# [TASK GOAL]
All records shown below should be given again, character for character.

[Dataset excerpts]
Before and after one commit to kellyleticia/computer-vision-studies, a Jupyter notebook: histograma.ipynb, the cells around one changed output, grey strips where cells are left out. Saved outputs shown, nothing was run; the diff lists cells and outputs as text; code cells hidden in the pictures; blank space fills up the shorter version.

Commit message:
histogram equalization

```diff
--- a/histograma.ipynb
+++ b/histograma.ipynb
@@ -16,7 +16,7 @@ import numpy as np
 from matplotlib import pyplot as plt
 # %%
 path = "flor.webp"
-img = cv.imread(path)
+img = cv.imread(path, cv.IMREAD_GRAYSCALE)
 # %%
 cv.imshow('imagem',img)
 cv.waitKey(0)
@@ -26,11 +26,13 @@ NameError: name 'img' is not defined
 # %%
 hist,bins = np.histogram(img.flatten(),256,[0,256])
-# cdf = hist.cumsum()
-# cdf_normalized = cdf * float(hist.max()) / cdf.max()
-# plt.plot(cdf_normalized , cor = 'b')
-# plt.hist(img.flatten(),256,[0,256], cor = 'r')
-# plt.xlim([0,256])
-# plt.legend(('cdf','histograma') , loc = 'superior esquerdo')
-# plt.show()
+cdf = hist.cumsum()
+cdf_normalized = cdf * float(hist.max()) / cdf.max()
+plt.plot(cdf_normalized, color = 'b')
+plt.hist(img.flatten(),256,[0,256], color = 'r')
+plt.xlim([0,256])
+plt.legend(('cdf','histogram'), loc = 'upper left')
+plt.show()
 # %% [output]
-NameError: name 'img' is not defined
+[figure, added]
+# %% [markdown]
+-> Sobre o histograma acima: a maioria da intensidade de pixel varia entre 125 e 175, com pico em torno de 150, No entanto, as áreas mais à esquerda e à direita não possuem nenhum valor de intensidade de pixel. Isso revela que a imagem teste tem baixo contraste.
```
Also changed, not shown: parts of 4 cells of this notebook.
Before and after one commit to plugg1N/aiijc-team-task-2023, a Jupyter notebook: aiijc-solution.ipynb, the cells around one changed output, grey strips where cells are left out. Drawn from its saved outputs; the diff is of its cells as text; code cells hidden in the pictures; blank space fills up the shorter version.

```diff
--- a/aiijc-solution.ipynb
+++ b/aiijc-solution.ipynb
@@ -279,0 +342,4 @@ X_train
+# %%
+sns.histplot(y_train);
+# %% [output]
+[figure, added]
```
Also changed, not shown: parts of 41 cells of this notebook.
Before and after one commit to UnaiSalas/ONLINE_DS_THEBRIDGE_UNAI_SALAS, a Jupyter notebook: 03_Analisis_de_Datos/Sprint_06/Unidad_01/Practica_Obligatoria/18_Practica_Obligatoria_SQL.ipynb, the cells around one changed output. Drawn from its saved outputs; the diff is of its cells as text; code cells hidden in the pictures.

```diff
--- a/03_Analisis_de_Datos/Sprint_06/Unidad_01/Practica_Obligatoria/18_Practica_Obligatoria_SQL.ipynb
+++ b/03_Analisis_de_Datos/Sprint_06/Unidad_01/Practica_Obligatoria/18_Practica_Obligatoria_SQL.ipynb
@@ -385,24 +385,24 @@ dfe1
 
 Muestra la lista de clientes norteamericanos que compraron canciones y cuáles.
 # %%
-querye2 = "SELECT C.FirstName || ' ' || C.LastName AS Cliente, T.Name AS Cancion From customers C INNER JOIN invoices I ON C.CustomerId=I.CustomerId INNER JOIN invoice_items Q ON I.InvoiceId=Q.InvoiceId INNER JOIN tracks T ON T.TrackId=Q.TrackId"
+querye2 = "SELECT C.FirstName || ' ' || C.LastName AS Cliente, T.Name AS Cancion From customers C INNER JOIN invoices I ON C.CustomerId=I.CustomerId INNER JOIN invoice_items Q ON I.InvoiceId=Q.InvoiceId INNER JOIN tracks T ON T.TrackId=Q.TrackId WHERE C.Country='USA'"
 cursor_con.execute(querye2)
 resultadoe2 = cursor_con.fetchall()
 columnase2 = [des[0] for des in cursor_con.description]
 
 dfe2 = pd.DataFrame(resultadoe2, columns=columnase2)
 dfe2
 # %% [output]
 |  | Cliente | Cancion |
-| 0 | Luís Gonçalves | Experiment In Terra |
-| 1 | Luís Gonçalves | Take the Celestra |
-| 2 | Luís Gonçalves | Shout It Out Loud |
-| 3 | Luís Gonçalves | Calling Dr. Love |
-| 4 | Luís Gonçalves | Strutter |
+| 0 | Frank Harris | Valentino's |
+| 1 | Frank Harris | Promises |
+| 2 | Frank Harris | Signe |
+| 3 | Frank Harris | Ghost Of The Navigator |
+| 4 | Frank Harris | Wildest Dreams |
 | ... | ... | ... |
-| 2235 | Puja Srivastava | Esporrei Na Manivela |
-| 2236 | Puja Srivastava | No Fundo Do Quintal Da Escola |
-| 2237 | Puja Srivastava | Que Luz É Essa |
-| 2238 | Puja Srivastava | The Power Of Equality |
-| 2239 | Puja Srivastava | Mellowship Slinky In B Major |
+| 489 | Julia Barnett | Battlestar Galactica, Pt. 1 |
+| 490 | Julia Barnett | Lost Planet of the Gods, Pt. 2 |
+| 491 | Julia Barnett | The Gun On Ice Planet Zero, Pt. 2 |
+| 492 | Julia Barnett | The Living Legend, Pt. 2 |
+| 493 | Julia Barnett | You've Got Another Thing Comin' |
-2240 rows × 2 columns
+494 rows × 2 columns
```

# [TASK OUTPUT]
Before and after one commit to kellyleticia/computer-vision-studies, a Jupyter notebook: histograma.ipynb, the cells around one changed output, grey strips where cells are left out. Saved outputs shown, nothing was run; the diff lists cells and outputs as text; code cells hidden in the pictures; blank space fills up the shorter version.

Commit message:
histogram equalization

```diff
--- a/histograma.ipynb
+++ b/histograma.ipynb
@@ -16,7 +16,7 @@ import numpy as np
 from matplotlib import pyplot as plt
 # %%
 path = "flor.webp"
-img = cv.imread(path)
+img = cv.imread(path, cv.IMREAD_GRAYSCALE)
 # %%
 cv.imshow('imagem',img)
 cv.waitKey(0)
@@ -26,11 +26,13 @@ NameError: name 'img' is not defined
 # %%
 hist,bins = np.histogram(img.flatten(),256,[0,256])
-# cdf = hist.cumsum()
-# cdf_normalized = cdf * float(hist.max()) / cdf.max()
-# plt.plot(cdf_normalized , cor = 'b')
-# plt.hist(img.flatten(),256,[0,256], cor = 'r')
-# plt.xlim([0,256])
-# plt.legend(('cdf','histograma') , loc = 'superior esquerdo')
-# plt.show()
+cdf = hist.cumsum()
+cdf_normalized = cdf * float(hist.max()) / cdf.max()
+plt.plot(cdf_normalized, color = 'b')
+plt.hist(img.flatten(),256,[0,256], color = 'r')
+plt.xlim([0,256])
+plt.legend(('cdf','histogram'), loc = 'upper left')
+plt.show()
 # %% [output]
-NameError: name 'img' is not defined
+[figure, added]
+# %% [markdown]
+-> Sobre o histograma acima: a maioria da intensidade de pixel varia entre 125 e 175, com pico em torno de 150, No entanto, as áreas mais à esquerda e à direita não possuem nenhum valor de intensidade de pixel. Isso revela que a imagem teste tem baixo contraste.
```
Also changed, not shown: parts of 4 cells of this notebook.
Before and after one commit to plugg1N/aiijc-team-task-2023, a Jupyter notebook: aiijc-solution.ipynb, the cells around one changed output, grey strips where cells are left out. Drawn from its saved outputs; the diff is of its cells as text; code cells hidden in the pictures; blank space fills up the shorter version.

```diff
--- a/aiijc-solution.ipynb
+++ b/aiijc-solution.ipynb
@@ -279,0 +342,4 @@ X_train
+# %%
+sns.histplot(y_train);
+# %% [output]
+[figure, added]
```
Also changed, not shown: parts of 41 cells of this notebook.
Before and after one commit to UnaiSalas/ONLINE_DS_THEBRIDGE_UNAI_SALAS, a Jupyter notebook: 03_Analisis_de_Datos/Sprint_06/Unidad_01/Practica_Obligatoria/18_Practica_Obligatoria_SQL.ipynb, the cells around one changed output. Drawn from its saved outputs; the diff is of its cells as text; code cells hidden in the pictures.

```diff
--- a/03_Analisis_de_Datos/Sprint_06/Unidad_01/Practica_Obligatoria/18_Practica_Obligatoria_SQL.ipynb
+++ b/03_Analisis_de_Datos/Sprint_06/Unidad_01/Practica_Obligatoria/18_Practica_Obligatoria_SQL.ipynb
@@ -385,24 +385,24 @@ dfe1
 
 Muestra la lista de clientes norteamericanos que compraron canciones y cuáles.
 # %%
-querye2 = "SELECT C.FirstName || ' ' || C.LastName AS Cliente, T.Name AS Cancion From customers C INNER JOIN invoices I ON C.CustomerId=I.CustomerId INNER JOIN invoice_items Q ON I.InvoiceId=Q.InvoiceId INNER JOIN tracks T ON T.TrackId=Q.TrackId"
+querye2 = "SELECT C.FirstName || ' ' || C.LastName AS Cliente, T.Name AS Cancion From customers C INNER JOIN invoices I ON C.CustomerId=I.CustomerId INNER JOIN invoice_items Q ON I.InvoiceId=Q.InvoiceId INNER JOIN tracks T ON T.TrackId=Q.TrackId WHERE C.Country='USA'"
 cursor_con.execute(querye2)
 resultadoe2 = cursor_con.fetchall()
 columnase2 = [des[0] for des in cursor_con.description]
 
 dfe2 = pd.DataFrame(resultadoe2, columns=columnase2)
 dfe2
 # %% [output]
 |  | Cliente | Cancion |
-| 0 | Luís Gonçalves | Experiment In Terra |
-| 1 | Luís Gonçalves | Take the Celestra |
-| 2 | Luís Gonçalves | Shout It Out Loud |
-| 3 | Luís Gonçalves | Calling Dr. Love |
-| 4 | Luís Gonçalves | Strutter |
+| 0 | Frank Harris | Valentino's |
+| 1 | Frank Harris | Promises |
+| 2 | Frank Harris | Signe |
+| 3 | Frank Harris | Ghost Of The Navigator |
+| 4 | Frank Harris | Wildest Dreams |
 | ... | ... | ... |
-| 2235 | Puja Srivastava | Esporrei Na Manivela |
-| 2236 | Puja Srivastava | No Fundo Do Quintal Da Escola |
-| 2237 | Puja Srivastava | Que Luz É Essa |
-| 2238 | Puja Srivastava | The Power Of Equality |
-| 2239 | Puja Srivastava | Mellowship Slinky In B Major |
+| 489 | Julia Barnett | Battlestar Galactica, Pt. 1 |
+| 490 | Julia Barnett | Lost Planet of the Gods, Pt. 2 |
+| 491 | Julia Barnett | The Gun On Ice Planet Zero, Pt. 2 |
+| 492 | Julia Barnett | The Living Legend, Pt. 2 |
+| 493 | Julia Barnett | You've Got Another Thing Comin' |
-2240 rows × 2 columns
+494 rows × 2 columns
```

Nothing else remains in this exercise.